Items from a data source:
————————

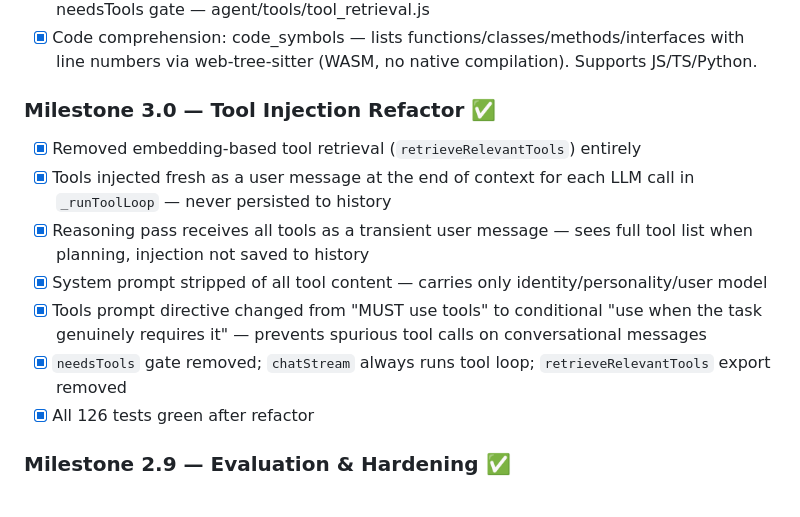
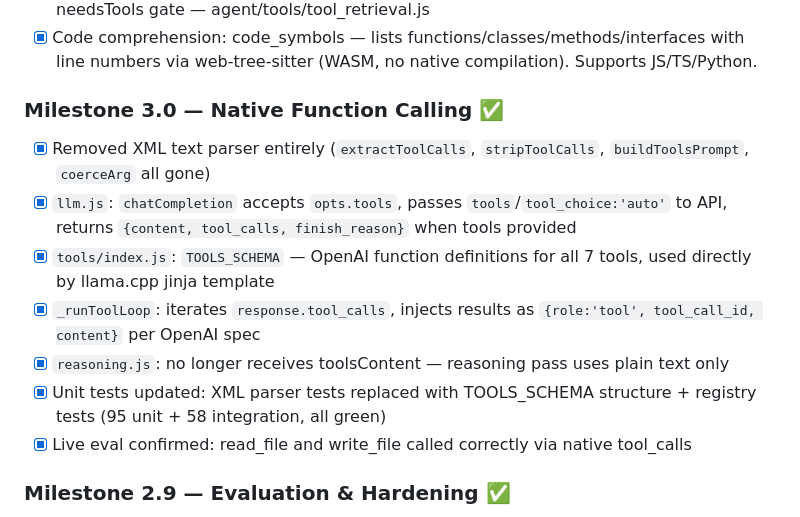
Before and after one commit to GandalfTheBlu/oracle, a Markdown page: PLAN.md, the part around the change. Rendered like a GitHub page.

Commit message:
Update PLAN.md: Milestone 3.0 complete (native function calling)
Co-Authored-By: Claude Sonnet 4.6 <noreply@anthropic.com>

```diff
--- a/PLAN.md
+++ b/PLAN.md
@@ -163,14 +163,14 @@ Wire up the existing vision endpoint (`:8082`, already configured).
 - [x] Embedding-based tool retrieval: cosine similarity selects top-5 relevant tools, doubles as needsTools gate — agent/tools/tool_retrieval.js
 - [x] Code comprehension: code_symbols — lists functions/classes/methods/interfaces with line numbers via web-tree-sitter (WASM, no native compilation). Supports JS/TS/Python.
 
-### Milestone 3.0 — Tool Injection Refactor ✅
-- [x] Removed embedding-based tool retrieval (`retrieveRelevantTools`) entirely
-- [x] Tools injected fresh as a user message at the end of context for each LLM call in `_runToolLoop` — never persisted to history
-- [x] Reasoning pass receives all tools as a transient user message — sees full tool list when planning, injection not saved to history
-- [x] System prompt stripped of all tool content — carries only identity/personality/user model
-- [x] Tools prompt directive changed from "MUST use tools" to conditional "use when the task genuinely requires it" — prevents spurious tool calls on conversational messages
-- [x] `needsTools` gate removed; `chatStream` always runs tool loop; `retrieveRelevantTools` export removed
-- [x] All 126 tests green after refactor
+### Milestone 3.0 — Native Function Calling ✅
+- [x] Removed XML text parser entirely (`extractToolCalls`, `stripToolCalls`, `buildToolsPrompt`, `coerceArg` all gone)
+- [x] `llm.js`: `chatCompletion` accepts `opts.tools`, passes `tools`/`tool_choice:'auto'` to API, returns `{content, tool_calls, finish_reason}` when tools provided
+- [x] `tools/index.js`: `TOOLS_SCHEMA` — OpenAI function definitions for all 7 tools, used directly by llama.cpp jinja template
+- [x] `_runToolLoop`: iterates `response.tool_calls`, injects results as `{role:'tool', tool_call_id, content}` per OpenAI spec
+- [x] `reasoning.js`: no longer receives toolsContent — reasoning pass uses plain text only
+- [x] Unit tests updated: XML parser tests replaced with TOOLS_SCHEMA structure + registry tests (95 unit + 58 integration, all green)
+- [x] Live eval confirmed: read_file and write_file called correctly via native tool_calls
 
 ### Milestone 2.9 — Evaluation & Hardening ✅
 - [x] tests/test_unit.js: 68 pure-logic tests (extractToolCalls, stripToolCalls, buildToolsPrompt, approval gate, run_command.dangerous(), read_file.run(), edit_file.run())
```
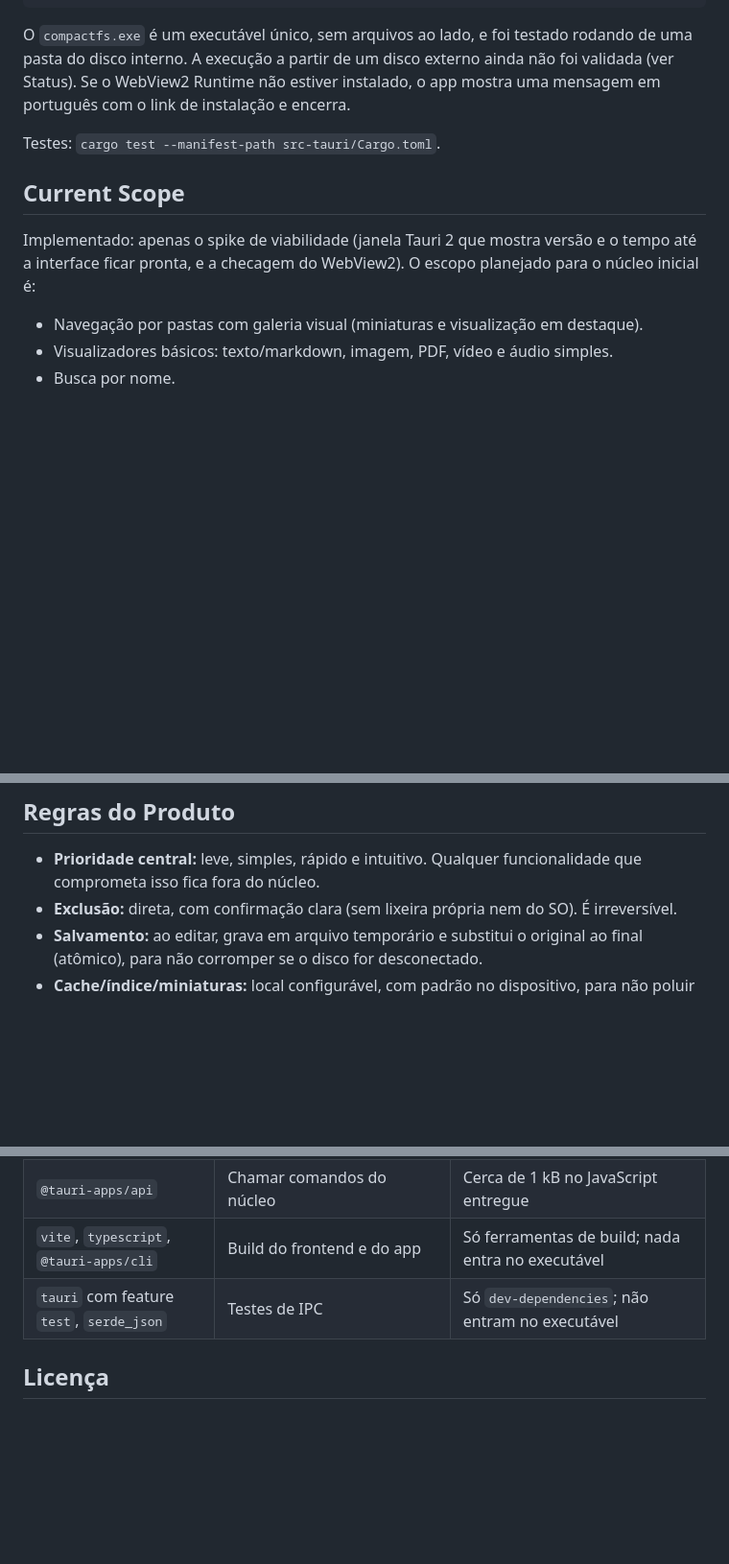
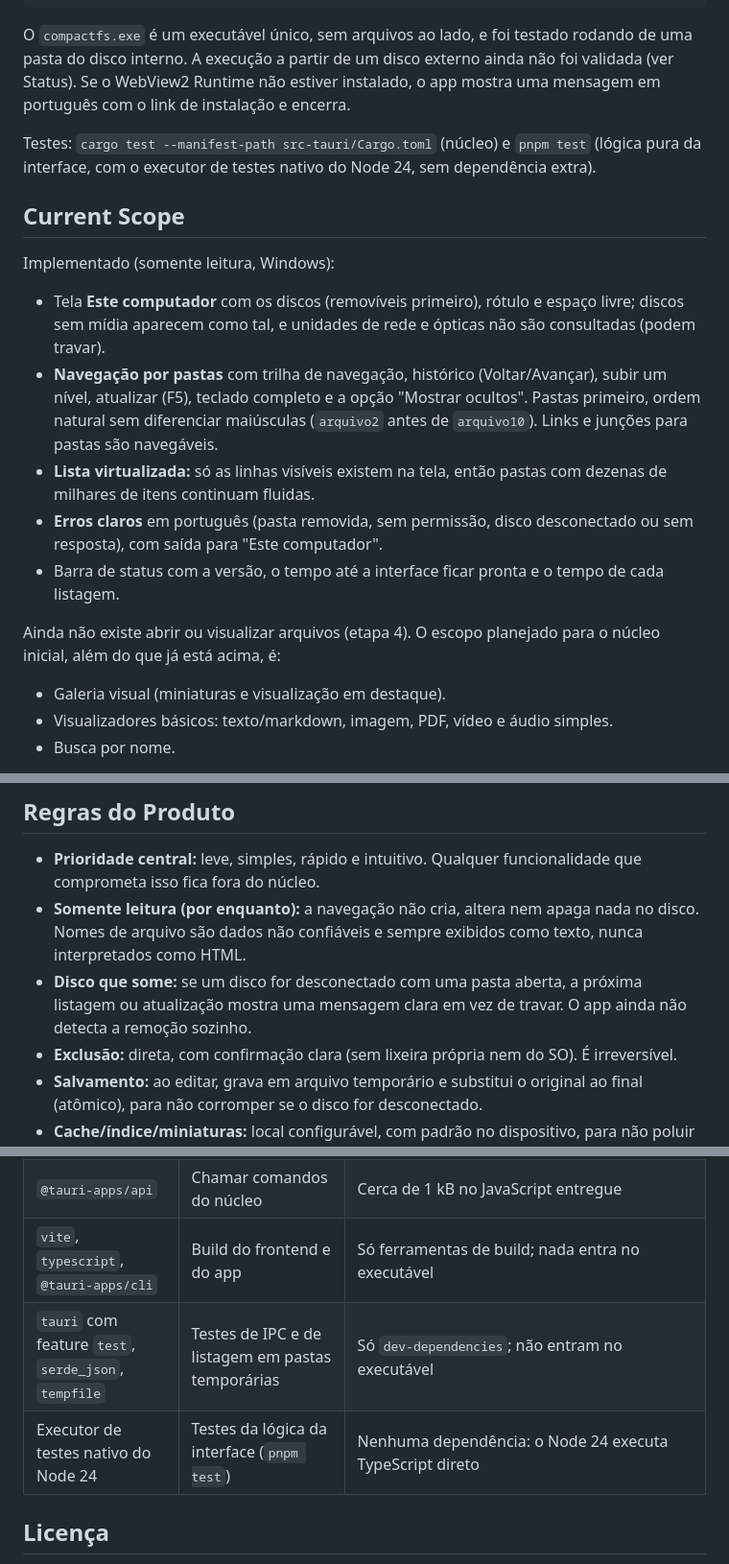
Before and after one commit to 0tter-Dev/CompactFS, a Markdown page: README.md, 3 parts joined by grey strips. Shown at 96% size. Rendered like a GitHub page; blank space fills up the shorter version.

```diff
--- a/README.md
+++ b/README.md
@@ -14,13 +14,21 @@ pnpm tauri build --no-bundle    # gera src-tauri/target/release/compactfs.exe
 
 O `compactfs.exe` é um executável único, sem arquivos ao lado, e foi testado rodando de uma pasta do disco interno. A execução a partir de um disco externo ainda não foi validada (ver Status). Se o WebView2 Runtime não estiver instalado, o app mostra uma mensagem em português com o link de instalação e encerra.
 
-Testes: `cargo test --manifest-path src-tauri/Cargo.toml`.
+Testes: `cargo test --manifest-path src-tauri/Cargo.toml` (núcleo) e `pnpm test` (lógica pura da interface, com o executor de testes nativo do Node 24, sem dependência extra).
 
 ## Current Scope
 
-Implementado: apenas o spike de viabilidade (janela Tauri 2 que mostra versão e o tempo até a interface ficar pronta, e a checagem do WebView2). O escopo planejado para o núcleo inicial é:
+Implementado (somente leitura, Windows):
 
-- Navegação por pastas com galeria visual (miniaturas e visualização em destaque).
+- Tela **Este computador** com os discos (removíveis primeiro), rótulo e espaço livre; discos sem mídia aparecem como tal, e unidades de rede e ópticas não são consultadas (podem travar).
+- **Navegação por pastas** com trilha de navegação, histórico (Voltar/Avançar), subir um nível, atualizar (F5), teclado completo e a opção "Mostrar ocultos". Pastas primeiro, ordem natural sem diferenciar maiúsculas (`arquivo2` antes de `arquivo10`). Links e junções para pastas são navegáveis.
+- **Lista virtualizada:** só as linhas visíveis existem na tela, então pastas com dezenas de milhares de itens continuam fluidas.
+- **Erros claros** em português (pasta removida, sem permissão, disco desconectado ou sem resposta), com saída para "Este computador".
+- Barra de status com a versão, o tempo até a interface ficar pronta e o tempo de cada listagem.
+
+Ainda não existe abrir ou visualizar arquivos (etapa 4). O escopo planejado para o núcleo inicial, além do que já está acima, é:
+
+- Galeria visual (miniaturas e visualização em destaque).
 - Visualizadores básicos: texto/markdown, imagem, PDF, vídeo e áudio simples.
 - Busca por nome.
 
@@ -35,6 +43,8 @@ Fora do escopo por enquanto: sincronização em nuvem, editor profissional (Phot
 ## Regras do Produto
 
 - **Prioridade central:** leve, simples, rápido e intuitivo. Qualquer funcionalidade que comprometa isso fica fora do núcleo.
+- **Somente leitura (por enquanto):** a navegação não cria, altera nem apaga nada no disco. Nomes de arquivo são dados não confiáveis e sempre exibidos como texto, nunca interpretados como HTML.
+- **Disco que some:** se um disco for desconectado com uma pasta aberta, a próxima listagem ou atualização mostra uma mensagem clara em vez de travar. O app ainda não detecta a remoção sozinho.
 - **Exclusão:** direta, com confirmação clara (sem lixeira própria nem do SO). É irreversível.
 - **Salvamento:** ao editar, grava em arquivo temporário e substitui o original ao final (atômico), para não corromper se o disco for desconectado.
 - **Cache/índice/miniaturas:** local configurável, com padrão no dispositivo, para não poluir nem desgastar o disco. O modo portátil pode guardar cache no próprio disco, sob configuração.
@@ -73,6 +86,7 @@ Dependências diretas e impacto (executável final de 2,90 MiB):
 | `@tauri-apps/api` | Chamar comandos do núcleo | Cerca de 1 kB no JavaScript entregue |
 | `vite`, `typescript`, `@tauri-apps/cli` | Build do frontend e do app | Só ferramentas de build; nada entra no executável |
-| `tauri` com feature `test`, `serde_json` | Testes de IPC | Só `dev-dependencies`; não entram no executável |
+| `tauri` com feature `test`, `serde_json`, `tempfile` | Testes de IPC e de listagem em pastas temporárias | Só `dev-dependencies`; não entram no executável |
+| Executor de testes nativo do Node 24 | Testes da lógica da interface (`pnpm test`) | Nenhuma dependência: o Node 24 executa TypeScript direto |
 
 ## Licença
 
```
Also changed, not shown: other parts of README.md (+12 -9 lines).
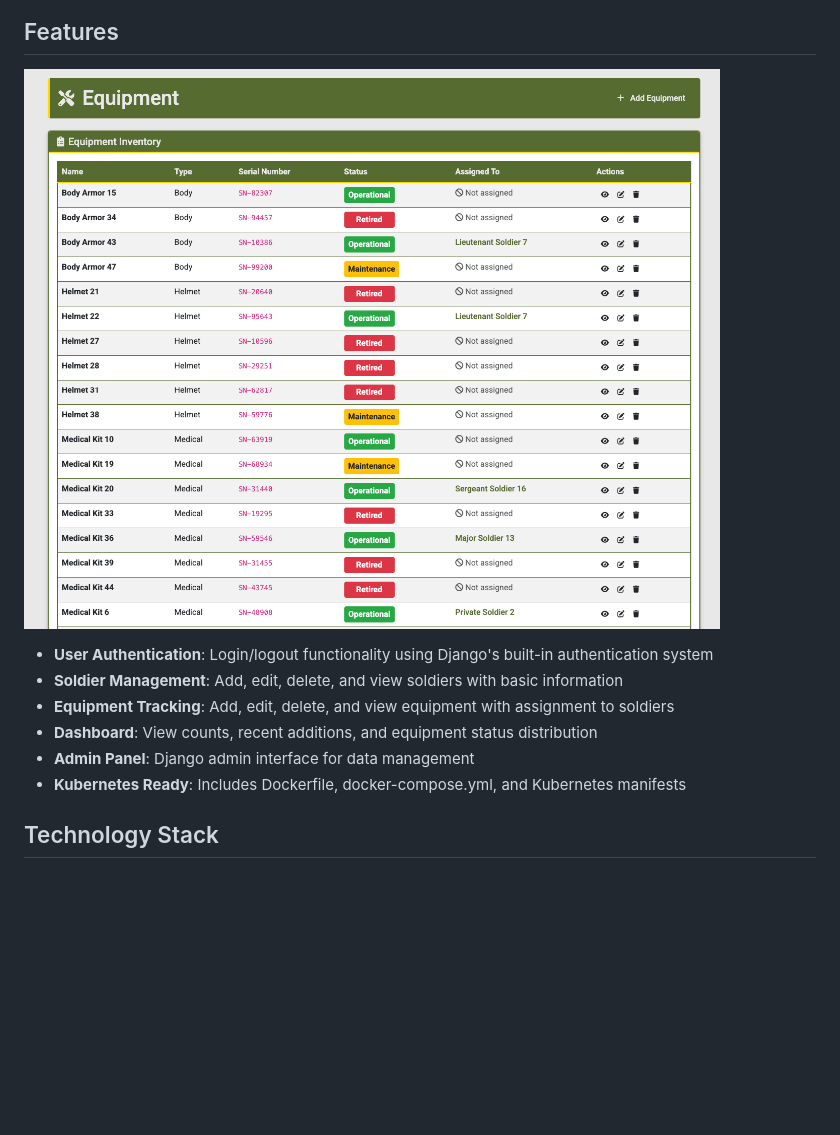
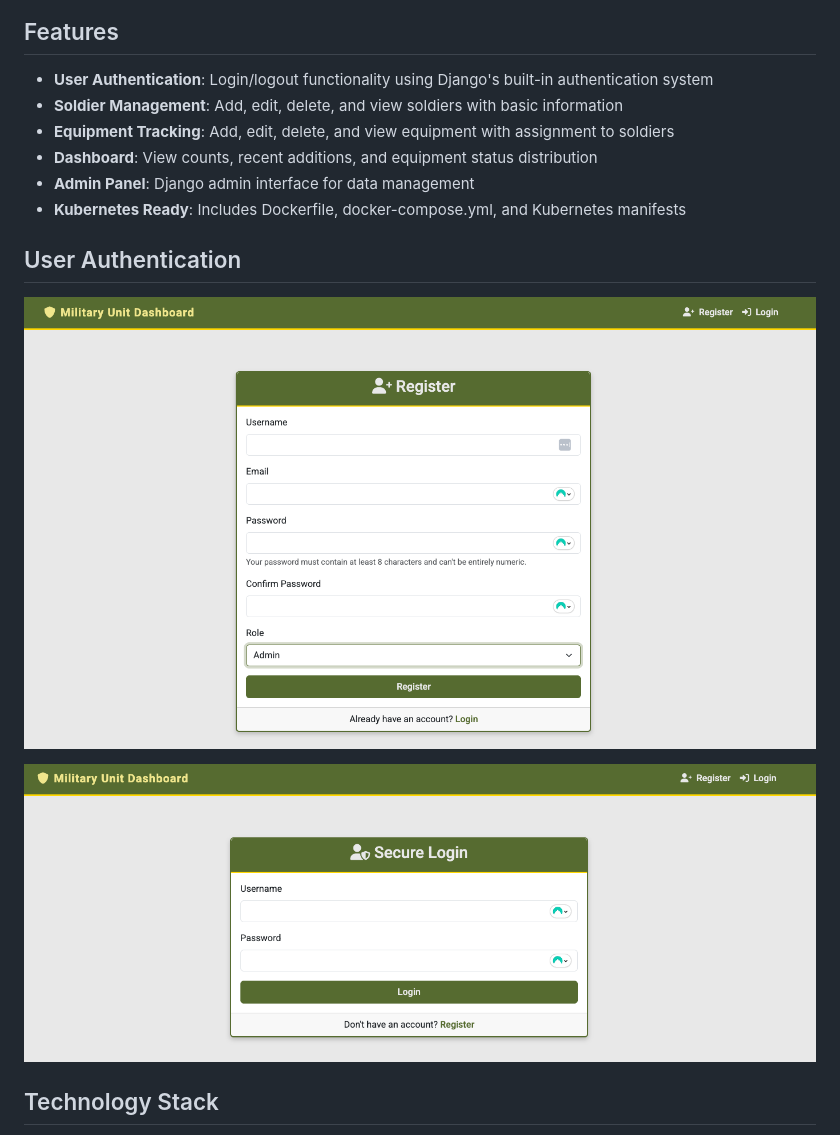
Before and after one commit to cloudenochcsis/Military_Unit_Dashboard, a Markdown page: README.md, the part around the change. GitHub-like rendering; pictures changed too: images/Register.png (added), images/secure_login.png (added); blank space fills up the shorter version.

Commit message:
docs: add authentication screenshots and update README
- Add Register.png and secure_login.png to images directory
- Update README.md with new authentication section
- Remove old Features Overview image
- Reorganize content to showcase authentication flow

```diff
--- a/README.md
+++ b/README.md
@@ -16,14 +16,18 @@ A simple MVP Django web application for military unit management, focused on bas
 
 ## Features
 
-![Features Overview](images/Equipments.png)
-
 - **User Authentication**: Login/logout functionality using Django's built-in authentication system
 - **Soldier Management**: Add, edit, delete, and view soldiers with basic information
 - **Equipment Tracking**: Add, edit, delete, and view equipment with assignment to soldiers
 - **Dashboard**: View counts, recent additions, and equipment status distribution
 - **Admin Panel**: Django admin interface for data management
 - **Kubernetes Ready**: Includes Dockerfile, docker-compose.yml, and Kubernetes manifests
+
+## User Authentication
+
+![Register](images/Register.png)
+
+![Secure Login](images/secure_login.png)
 
 ## Technology Stack
 
```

————————

**What you should do**
Please report all lines in the entries where "Testes" appears.

**Solution below**
-Testes: `cargo test --manifest-path src-tauri/Cargo.toml`.
+Testes: `cargo test --manifest-path src-tauri/Cargo.toml` (núcleo) e `pnpm test` (lógica pura da interface, com o executor de testes nativo do Node 24, sem dependência extra).
-| `tauri` com feature `test`, `serde_json` | Testes de IPC | Só `dev-dependencies`; não entram no executável |
+| `tauri` com feature `test`, `serde_json`, `tempfile` | Testes de IPC e de listagem em pastas temporárias | Só `dev-dependencies`; não entram no executável |
+| Executor de testes nativo do Node 24 | Testes da lógica da interface (`pnpm test`) | Nenhuma dependência: o Node 24 executa TypeScript direto |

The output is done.